■ **Required work**
Omit the pictures, then reproduce every remaining record exactly.

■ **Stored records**
________________________________________

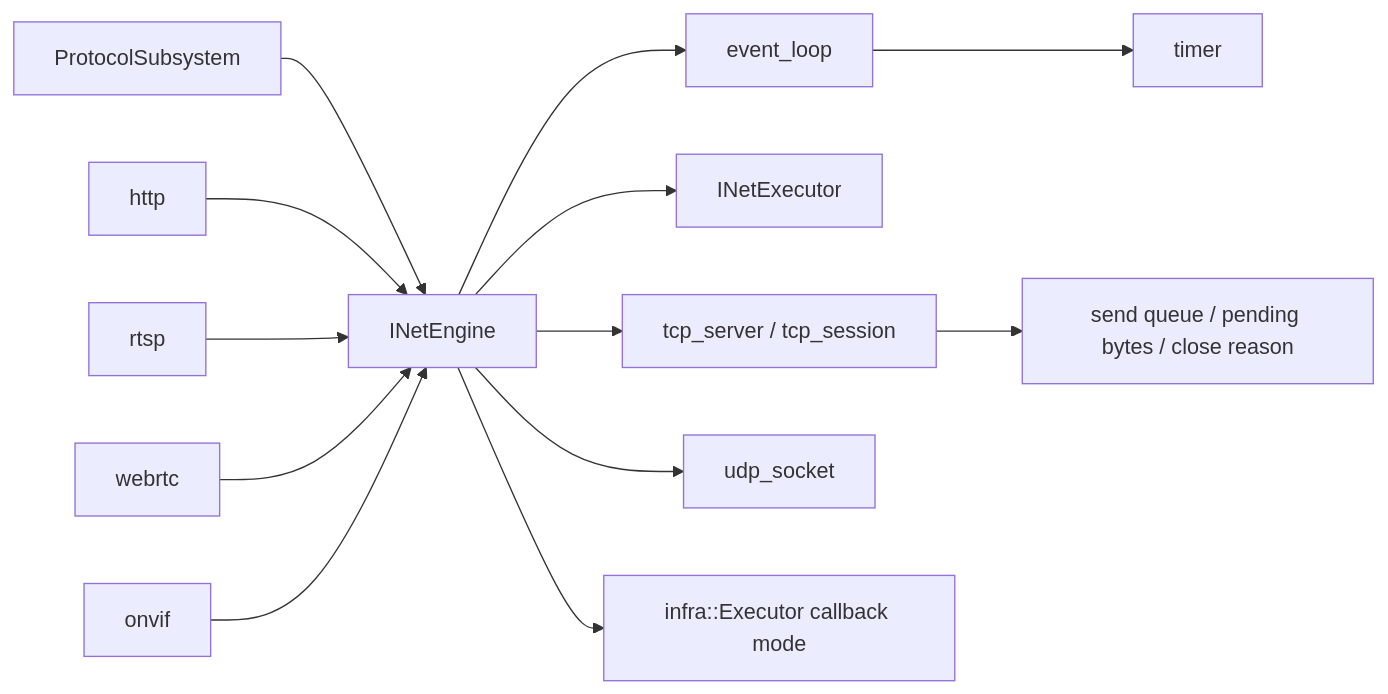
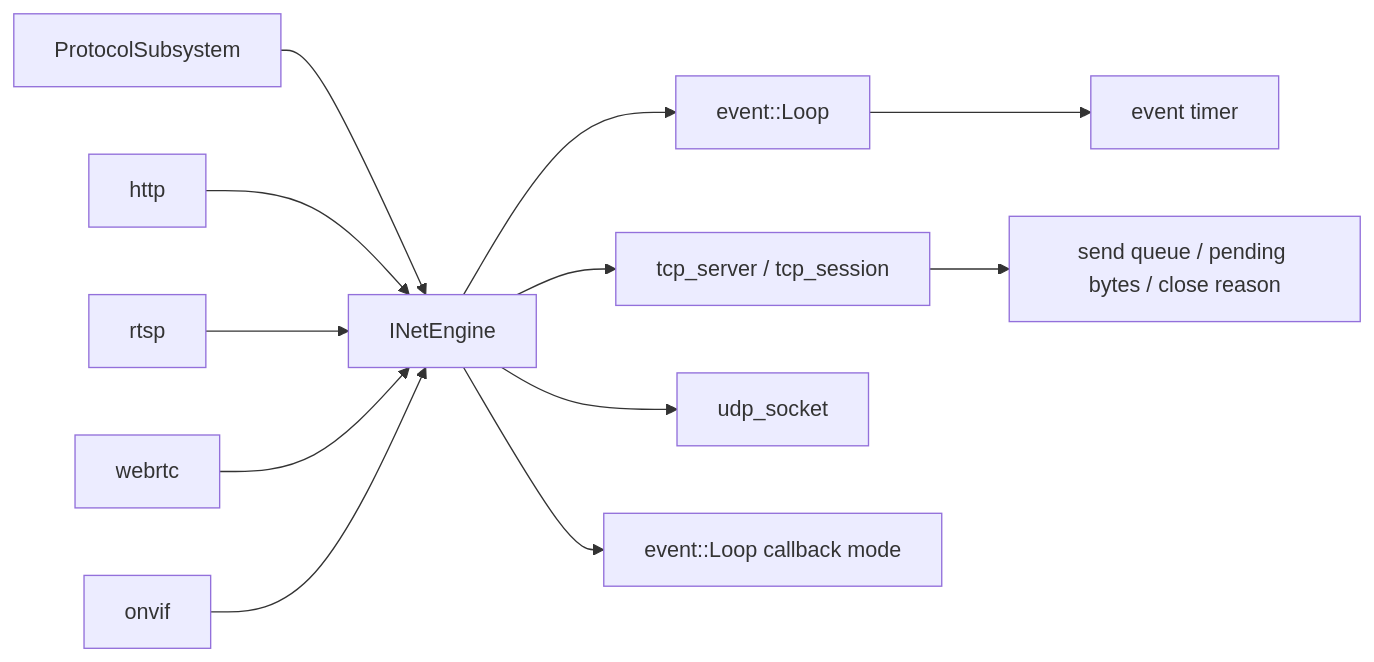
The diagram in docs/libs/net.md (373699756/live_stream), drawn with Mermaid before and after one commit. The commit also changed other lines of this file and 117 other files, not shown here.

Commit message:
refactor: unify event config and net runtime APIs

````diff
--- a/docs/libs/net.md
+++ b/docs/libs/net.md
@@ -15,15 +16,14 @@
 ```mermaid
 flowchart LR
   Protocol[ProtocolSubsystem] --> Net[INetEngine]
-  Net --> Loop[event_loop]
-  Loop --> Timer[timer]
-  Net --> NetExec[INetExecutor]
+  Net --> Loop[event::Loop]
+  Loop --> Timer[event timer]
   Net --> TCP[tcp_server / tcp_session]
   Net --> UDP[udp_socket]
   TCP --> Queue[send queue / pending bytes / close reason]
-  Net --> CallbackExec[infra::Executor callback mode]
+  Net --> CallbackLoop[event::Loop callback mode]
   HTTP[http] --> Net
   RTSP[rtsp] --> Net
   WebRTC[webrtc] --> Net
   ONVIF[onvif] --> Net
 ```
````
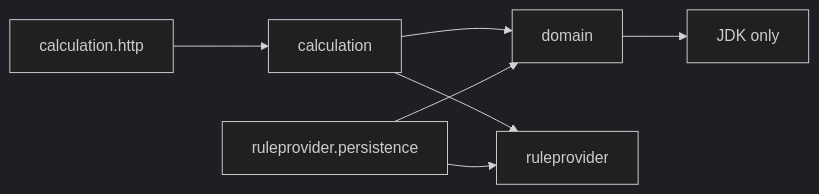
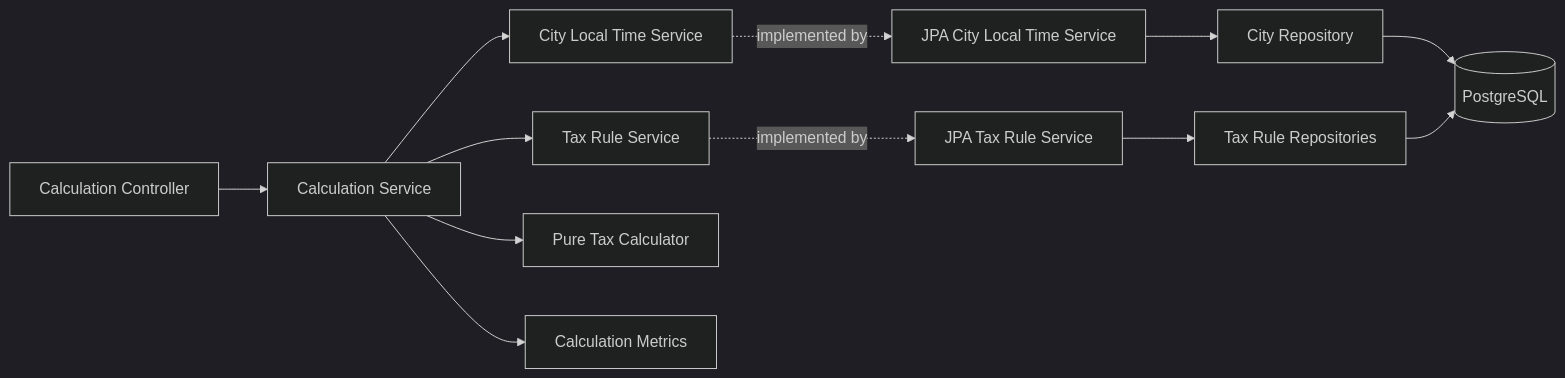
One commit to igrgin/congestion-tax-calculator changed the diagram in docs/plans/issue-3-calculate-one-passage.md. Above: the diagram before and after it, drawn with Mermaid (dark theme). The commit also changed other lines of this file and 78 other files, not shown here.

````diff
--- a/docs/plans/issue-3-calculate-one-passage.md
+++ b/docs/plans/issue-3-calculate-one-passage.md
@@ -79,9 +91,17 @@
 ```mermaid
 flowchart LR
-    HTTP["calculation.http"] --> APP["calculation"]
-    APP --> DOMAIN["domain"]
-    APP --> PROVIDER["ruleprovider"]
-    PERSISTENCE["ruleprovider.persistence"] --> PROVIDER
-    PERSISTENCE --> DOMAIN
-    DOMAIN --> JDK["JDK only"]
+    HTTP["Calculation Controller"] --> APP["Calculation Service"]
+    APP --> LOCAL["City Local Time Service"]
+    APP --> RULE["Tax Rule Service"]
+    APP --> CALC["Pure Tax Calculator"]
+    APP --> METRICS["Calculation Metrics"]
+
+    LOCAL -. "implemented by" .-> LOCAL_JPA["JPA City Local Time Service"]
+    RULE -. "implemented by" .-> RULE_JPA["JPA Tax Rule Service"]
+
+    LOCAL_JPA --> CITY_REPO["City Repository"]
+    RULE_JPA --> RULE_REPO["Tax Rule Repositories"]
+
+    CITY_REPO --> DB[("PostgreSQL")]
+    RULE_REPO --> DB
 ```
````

________________________________________

■ **Written answer**
The diagram in docs/libs/net.md (373699756/live_stream), drawn with Mermaid before and after one commit. The commit also changed other lines of this file and 117 other files, not shown here.

Commit message:
refactor: unify event config and net runtime APIs

````diff
--- a/docs/libs/net.md
+++ b/docs/libs/net.md
@@ -15,15 +16,14 @@
 ```mermaid
 flowchart LR
   Protocol[ProtocolSubsystem] --> Net[INetEngine]
-  Net --> Loop[event_loop]
-  Loop --> Timer[timer]
-  Net --> NetExec[INetExecutor]
+  Net --> Loop[event::Loop]
+  Loop --> Timer[event timer]
   Net --> TCP[tcp_server / tcp_session]
   Net --> UDP[udp_socket]
   TCP --> Queue[send queue / pending bytes / close reason]
-  Net --> CallbackExec[infra::Executor callback mode]
+  Net --> CallbackLoop[event::Loop callback mode]
   HTTP[http] --> Net
   RTSP[rtsp] --> Net
   WebRTC[webrtc] --> Net
   ONVIF[onvif] --> Net
 ```
````
One commit to igrgin/congestion-tax-calculator changed the diagram in docs/plans/issue-3-calculate-one-passage.md. Above: the diagram before and after it, drawn with Mermaid (dark theme). The commit also changed other lines of this file and 78 other files, not shown here.

````diff
--- a/docs/plans/issue-3-calculate-one-passage.md
+++ b/docs/plans/issue-3-calculate-one-passage.md
@@ -79,9 +91,17 @@
 ```mermaid
 flowchart LR
-    HTTP["calculation.http"] --> APP["calculation"]
-    APP --> DOMAIN["domain"]
-    APP --> PROVIDER["ruleprovider"]
-    PERSISTENCE["ruleprovider.persistence"] --> PROVIDER
-    PERSISTENCE --> DOMAIN
-    DOMAIN --> JDK["JDK only"]
+    HTTP["Calculation Controller"] --> APP["Calculation Service"]
+    APP --> LOCAL["City Local Time Service"]
+    APP --> RULE["Tax Rule Service"]
+    APP --> CALC["Pure Tax Calculator"]
+    APP --> METRICS["Calculation Metrics"]
+
+    LOCAL -. "implemented by" .-> LOCAL_JPA["JPA City Local Time Service"]
+    RULE -. "implemented by" .-> RULE_JPA["JPA Tax Rule Service"]
+
+    LOCAL_JPA --> CITY_REPO["City Repository"]
+    RULE_JPA --> RULE_REPO["Tax Rule Repositories"]
+
+    CITY_REPO --> DB[("PostgreSQL")]
+    RULE_REPO --> DB
 ```
````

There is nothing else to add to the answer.